For those who missed the news, Massachusetts lawmakers voted this year to require insurers to cover long-term antibiotic treatment of Lyme disease in spite of a governor’s veto and doctor objection.
The hero of this story are activists Trisha McCleary, and Michelle Tressler, co-founders of Sturbridge Lyme Awareness of Massachusetts (S.L.A.M) pictured above left to right are Treseler and McCleary, testifying in front of Massachusetts Legislature.
Michelle experienced full-blown Lyme – ironically in the midst of doing her Fulbright research on chronic disease prevention. She spent the next three years mostly bedridden, while experiencing unremitting fever, heart palpitations, peripheral neuropathy and muscle tremors. Going through her own insurance hurdles convinced her to fight on behalf of those who were too sick to fight for themselves.
Trish had also suffered with Lyme disease – so badly that Brian, her husband and S.L.A.M. another co-founder of SLAM, literally carried her into and out of hospitals, as numerous doctors sent them home. The myriad of specialists were unable to understand her symptoms and unwilling to diagnose Lyme disease in spite of left-sided facial droop (bells palsy), inability to speak and other classic Lyme symptoms. Lack of insurance coverage meant she had to stop treatment, only to have symptoms return.
The two joined forces after Trish, who had spent six years reaching out to hundreds of Lyme victims to encourage them to contact their legislators and tell their stories at legislative hearings. Eventually the duo worked with State Senator Anne Gobi, D-Spencer, State Rep. David Linsky, D-Natick to co-sponsor the legislation.
“Hundreds of people came to various members of the Legislature and told us about their battle with long-term Lyme disease and how they wanted to have long-term antibiotic treatment but their health insurance wouldn’t cover it,” said the bill’s sponsor, State Rep. Linsky. “We feel that it is our duty to make sure that these people who want to have this treatment and have it prescribed by a licensed physician don’t have to go into financial ruin in order to get it.”
Thankfully, the Lyme activists in Massachusetts, driven by decades of financial hardship due to insurance companies who subscribe to the narrowly defined diagnosis of Lyme disease prescribed (and highly controversial) by the IDSA Guidelines, refused to give up
After the final vote was cast just before midnight, Ms. McCleary, who estimates she has spent more than $100,000 for treatment of the disease, said she “cried tears of joy” according to an article in the Telegram.

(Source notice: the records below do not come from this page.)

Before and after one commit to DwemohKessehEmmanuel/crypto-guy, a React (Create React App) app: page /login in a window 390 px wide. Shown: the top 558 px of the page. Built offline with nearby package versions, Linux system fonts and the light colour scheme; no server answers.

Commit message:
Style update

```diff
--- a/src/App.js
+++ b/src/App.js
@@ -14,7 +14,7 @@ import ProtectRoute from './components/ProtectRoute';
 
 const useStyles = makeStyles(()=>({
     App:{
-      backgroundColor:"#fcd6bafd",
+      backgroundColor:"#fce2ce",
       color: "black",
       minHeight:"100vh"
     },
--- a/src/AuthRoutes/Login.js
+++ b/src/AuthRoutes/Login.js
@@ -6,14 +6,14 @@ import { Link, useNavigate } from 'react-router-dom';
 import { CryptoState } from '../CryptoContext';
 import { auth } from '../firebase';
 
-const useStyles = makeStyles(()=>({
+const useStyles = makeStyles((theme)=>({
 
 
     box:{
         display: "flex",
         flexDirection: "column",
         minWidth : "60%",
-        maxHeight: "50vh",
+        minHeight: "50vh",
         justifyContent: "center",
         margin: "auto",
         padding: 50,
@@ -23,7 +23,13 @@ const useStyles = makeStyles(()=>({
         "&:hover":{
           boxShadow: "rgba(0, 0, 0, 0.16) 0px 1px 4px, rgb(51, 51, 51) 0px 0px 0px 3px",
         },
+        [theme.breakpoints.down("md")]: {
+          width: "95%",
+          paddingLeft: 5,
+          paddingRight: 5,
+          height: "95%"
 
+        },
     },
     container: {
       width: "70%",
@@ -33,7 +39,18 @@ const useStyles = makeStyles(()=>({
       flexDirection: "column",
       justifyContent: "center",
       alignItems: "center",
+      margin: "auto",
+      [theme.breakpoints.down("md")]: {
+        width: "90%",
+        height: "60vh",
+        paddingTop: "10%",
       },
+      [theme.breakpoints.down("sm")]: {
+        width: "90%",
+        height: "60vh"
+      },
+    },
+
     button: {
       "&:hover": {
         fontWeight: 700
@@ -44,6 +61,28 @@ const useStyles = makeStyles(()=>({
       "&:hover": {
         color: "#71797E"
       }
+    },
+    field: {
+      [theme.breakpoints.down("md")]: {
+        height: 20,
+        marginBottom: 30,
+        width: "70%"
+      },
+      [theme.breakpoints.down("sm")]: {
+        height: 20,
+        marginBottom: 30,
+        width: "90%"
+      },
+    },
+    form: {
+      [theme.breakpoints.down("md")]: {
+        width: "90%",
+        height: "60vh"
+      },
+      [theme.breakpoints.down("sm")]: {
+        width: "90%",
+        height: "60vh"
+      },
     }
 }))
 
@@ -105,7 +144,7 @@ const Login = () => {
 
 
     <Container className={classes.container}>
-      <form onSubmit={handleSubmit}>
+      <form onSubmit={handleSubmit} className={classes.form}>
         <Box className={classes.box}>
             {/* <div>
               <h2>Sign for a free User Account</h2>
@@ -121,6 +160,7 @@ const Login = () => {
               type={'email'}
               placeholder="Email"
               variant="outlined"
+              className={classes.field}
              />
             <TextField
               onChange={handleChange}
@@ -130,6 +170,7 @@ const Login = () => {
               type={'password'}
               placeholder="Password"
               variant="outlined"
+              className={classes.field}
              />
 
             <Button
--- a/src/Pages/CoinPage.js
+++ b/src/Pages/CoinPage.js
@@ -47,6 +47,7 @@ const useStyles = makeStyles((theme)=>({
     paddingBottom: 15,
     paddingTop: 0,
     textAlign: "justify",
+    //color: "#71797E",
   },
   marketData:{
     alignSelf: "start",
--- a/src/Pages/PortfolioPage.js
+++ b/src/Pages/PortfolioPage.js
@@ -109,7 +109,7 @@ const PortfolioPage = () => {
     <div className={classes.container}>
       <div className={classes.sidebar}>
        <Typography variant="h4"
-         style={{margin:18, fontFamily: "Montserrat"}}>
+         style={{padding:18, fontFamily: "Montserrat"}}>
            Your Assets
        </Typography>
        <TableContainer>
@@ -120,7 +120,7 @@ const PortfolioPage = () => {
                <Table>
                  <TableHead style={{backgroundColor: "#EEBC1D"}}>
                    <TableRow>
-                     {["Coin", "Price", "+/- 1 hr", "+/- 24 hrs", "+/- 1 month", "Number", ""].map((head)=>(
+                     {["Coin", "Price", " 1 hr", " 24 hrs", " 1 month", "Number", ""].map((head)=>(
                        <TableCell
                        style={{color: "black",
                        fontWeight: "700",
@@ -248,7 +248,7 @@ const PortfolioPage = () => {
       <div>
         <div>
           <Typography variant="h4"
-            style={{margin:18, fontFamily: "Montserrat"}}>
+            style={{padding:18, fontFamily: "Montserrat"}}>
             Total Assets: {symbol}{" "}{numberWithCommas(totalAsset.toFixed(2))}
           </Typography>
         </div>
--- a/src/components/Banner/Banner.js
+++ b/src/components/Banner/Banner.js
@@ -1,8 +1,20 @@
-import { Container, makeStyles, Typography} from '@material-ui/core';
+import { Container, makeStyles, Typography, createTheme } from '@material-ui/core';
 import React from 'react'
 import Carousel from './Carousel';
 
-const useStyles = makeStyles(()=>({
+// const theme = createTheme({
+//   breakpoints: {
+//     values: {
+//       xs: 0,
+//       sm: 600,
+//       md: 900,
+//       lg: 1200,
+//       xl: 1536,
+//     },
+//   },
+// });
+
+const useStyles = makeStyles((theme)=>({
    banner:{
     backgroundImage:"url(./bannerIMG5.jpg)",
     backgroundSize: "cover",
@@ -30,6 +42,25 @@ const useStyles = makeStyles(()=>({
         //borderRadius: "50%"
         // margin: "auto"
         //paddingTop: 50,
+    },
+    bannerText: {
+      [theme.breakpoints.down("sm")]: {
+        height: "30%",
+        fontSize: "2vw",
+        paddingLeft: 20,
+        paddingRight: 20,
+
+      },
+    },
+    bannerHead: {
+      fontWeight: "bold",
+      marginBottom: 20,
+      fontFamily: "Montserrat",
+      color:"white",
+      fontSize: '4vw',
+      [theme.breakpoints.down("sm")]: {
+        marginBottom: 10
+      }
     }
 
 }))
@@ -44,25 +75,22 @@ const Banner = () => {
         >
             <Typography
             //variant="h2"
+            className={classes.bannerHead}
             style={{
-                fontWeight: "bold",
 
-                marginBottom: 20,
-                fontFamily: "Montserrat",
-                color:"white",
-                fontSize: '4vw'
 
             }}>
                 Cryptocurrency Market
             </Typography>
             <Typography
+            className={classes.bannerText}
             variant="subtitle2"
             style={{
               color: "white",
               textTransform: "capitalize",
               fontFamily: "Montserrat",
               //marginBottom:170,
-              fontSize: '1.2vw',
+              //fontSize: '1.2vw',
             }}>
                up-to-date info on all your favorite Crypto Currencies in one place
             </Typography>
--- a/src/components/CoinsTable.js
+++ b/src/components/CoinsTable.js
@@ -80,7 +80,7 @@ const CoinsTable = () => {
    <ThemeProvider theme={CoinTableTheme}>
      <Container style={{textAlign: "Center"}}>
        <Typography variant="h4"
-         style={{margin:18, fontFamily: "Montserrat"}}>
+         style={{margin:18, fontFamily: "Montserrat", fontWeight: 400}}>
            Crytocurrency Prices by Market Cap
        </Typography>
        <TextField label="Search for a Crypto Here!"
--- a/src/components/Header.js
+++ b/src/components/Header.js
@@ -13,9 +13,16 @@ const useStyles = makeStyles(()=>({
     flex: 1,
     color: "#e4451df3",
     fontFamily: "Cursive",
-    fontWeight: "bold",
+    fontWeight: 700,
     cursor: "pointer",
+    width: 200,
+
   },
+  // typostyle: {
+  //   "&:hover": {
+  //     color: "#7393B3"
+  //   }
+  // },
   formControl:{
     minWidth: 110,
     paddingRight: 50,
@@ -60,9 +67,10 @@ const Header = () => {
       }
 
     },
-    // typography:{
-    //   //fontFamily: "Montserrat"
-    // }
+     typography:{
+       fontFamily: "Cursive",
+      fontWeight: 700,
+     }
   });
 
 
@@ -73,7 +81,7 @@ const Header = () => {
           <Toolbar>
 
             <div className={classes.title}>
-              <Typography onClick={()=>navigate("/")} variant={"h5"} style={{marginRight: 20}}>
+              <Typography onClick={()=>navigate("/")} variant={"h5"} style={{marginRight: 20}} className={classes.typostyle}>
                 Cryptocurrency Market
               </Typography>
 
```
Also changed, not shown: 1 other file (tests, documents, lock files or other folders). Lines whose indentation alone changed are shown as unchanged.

In my opinion, this legislation should be a model for other states and the fedaral government rather than the weak and ineffective federal law that was recently created which only discusses the problem.